Open beta trials for PlayStation Now functionality on the PS TV began on October 14, 2014 in North America, the same day that PS TV was released there. By the end of March, in Europe, Sony has dropped the price of PlayStation TV by 40% with the new price of €59.99. That same week the sales has increased 1272%. On February 29, 2016, Engadget reported. Sony confirmed shipments were discontinued in Americas and Europe at the end of 2015, however will continue in Asia contrary to reports. Instead of featuring a display screen, the console connects to a television via HDMI. Users can play using a DualShock 3 controller, although due to the difference in features between the controller and the handheld, certain games are not compatible with PS Vita TV, such as those that are dependent on the system's microphone, camera, or gyroscopic features; the device is said to be compatible with over 100 PS Vita games, as well as various digital PlayStation Portable, PlayStation, PC Engine titles, along with a selection of PlayStation 3 titles streamed from the PlayStation Now service.
The device is technically referred to by Sony as the VTE-1000 series, to distinguish it from the handheld PCH-1000/2000 series PS Vita models. According to Muneki Shimada, Sony Director of the Second Division of Software Development, the original PCH-1000 series PlayStation Vita includes an upscaler that supports up to 1080i resolution, however it was decided that the idea for video output for the original Vita was to be scrapped in favor for releasing the PlayStation Vita TV as a separate device for television connectivity; the in-built scaler has been removed from the PCH-2000 series PlayStation Vita model. The system supports Remote Play compatibility with the PlayStation 4, allowing players to stream games from the PlayStation 4 to a separate TV connected to PS Vita TV, allows users to stream content from video services such as Hulu and Niconico, as well as access the PlayStation Store. PS4 Remote Play functionality for the PS Vita TV gained full support with the release of the 1.70 PS4 firmware update.
The device includes the software features such as the Web browser and email client. There are future plans for media server and DLNA support for remote video streaming and image/audio file transfer; the console measures 6.5 cm about the size of a pack of playing cards. It is powered with the same model/type of power adapter, used for the original PlayStation Portable. PC World called the device an amazing invention, praising the opportunity to play Vita and PSP games on the big screen.
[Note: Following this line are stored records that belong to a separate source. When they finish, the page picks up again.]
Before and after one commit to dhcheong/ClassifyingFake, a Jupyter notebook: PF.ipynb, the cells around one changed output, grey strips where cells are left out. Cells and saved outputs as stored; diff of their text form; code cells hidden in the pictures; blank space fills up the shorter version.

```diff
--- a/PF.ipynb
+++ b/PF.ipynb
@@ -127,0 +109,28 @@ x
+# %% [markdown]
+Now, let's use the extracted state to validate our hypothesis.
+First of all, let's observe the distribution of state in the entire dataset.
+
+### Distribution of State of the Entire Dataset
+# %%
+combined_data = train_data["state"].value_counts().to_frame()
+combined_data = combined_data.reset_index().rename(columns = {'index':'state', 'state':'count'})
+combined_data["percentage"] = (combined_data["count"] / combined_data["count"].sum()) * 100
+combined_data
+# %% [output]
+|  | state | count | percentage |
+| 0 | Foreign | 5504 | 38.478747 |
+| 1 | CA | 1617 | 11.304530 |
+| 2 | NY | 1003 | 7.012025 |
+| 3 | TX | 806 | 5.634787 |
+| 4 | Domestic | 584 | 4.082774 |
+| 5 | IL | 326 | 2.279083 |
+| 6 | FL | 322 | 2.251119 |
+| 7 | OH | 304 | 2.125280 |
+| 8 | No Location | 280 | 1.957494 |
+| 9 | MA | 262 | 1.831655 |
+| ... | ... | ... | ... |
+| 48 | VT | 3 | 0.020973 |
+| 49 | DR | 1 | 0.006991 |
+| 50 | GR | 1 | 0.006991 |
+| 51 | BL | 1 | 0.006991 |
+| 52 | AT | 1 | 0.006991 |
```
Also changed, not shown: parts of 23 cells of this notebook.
IGN said the console "may be one of Sony's most exciting new products and could provide a critical edge for the PS4."Various commentators have compared the device to set-top boxes—including media streaming devices and other microconsoles, such as the Ouya. Time said the console could compete well against set-top box competitors with a quality library of games. At launch however, the game library was limited to a subset of PS Vita games, which negatively impacted early reviews; the PlayStation TV, along with the PlayStation 4, won the 2014 Good Design Award from the Japan Institute of Design Promotion.
The PlayStation TV sold 42,172 units during its debut week of release in Japan. The PlayStation TV was marketed alongside God Eater 2, released on the same day as the device, placed at the top of the Japanese software sales charts for that week. Journalist’s criticized the platform’s lack
The PlayStation Portable is a handheld game console, developed by Sony Computer Entertainment and competed with the Nintendo DS as part of the seventh generation of video-game consoles. Development of the handheld console was announced during E3 2003 and it was unveiled on May 11, 2004, at a Sony press conference before the next E3; the system was released in Japan on December 12, 2004. The PSP was the most powerful portable console, it was the first real competitor of Nintendo's handheld consoles after many challengers, such as SNK's Neo Geo Pocket and Nokia's N-Gage, had failed. Its advanced graphics made the PSP a popular mobile-entertainment device, which can connect to the PlayStation 2 and PlayStation 3 games consoles, computers running Microsoft Windows and Apple Macintosh software, other PSPs and the Internet; the PSP is the only handheld console to use an optical disc format – Universal Media Disc – as its primary storage medium. It was received positively by most video-game critics and sold 76 million units by 2012.
Several models of the console were released. The PSP line was succeeded by the PlayStation Vita, released in December 2011 in Japan and worldwide in February 2012; the Vita has backward compatibility with many PSP games that were released on the PlayStation Network through the PlayStation Store, which became the main method of purchasing PSP games after Sony shut down access to the PlayStation Store from PSPs on March 31, 2016. Hardware shipments ended worldwide in 2014. Production of UMDs ended when the last Japanese factory making them closed in late 2016. Sony Computer Entertainment first announced development of the PlayStation Portable at a press conference preceding E3 2003. Although samples were not presented, Sony released extensive technical details. CEO Jose Villeta called the device the "Walkman of the 21st century". Several gaming websites were impressed with the handheld's computing capabilities and looked forward to its potential as a gaming platform. In the 1990s, Nintendo had dominated the handheld market since launching its Game Boy in 1989, experiencing close competition only from Bandai's WonderSwan in Japan and Sega's Game Gear.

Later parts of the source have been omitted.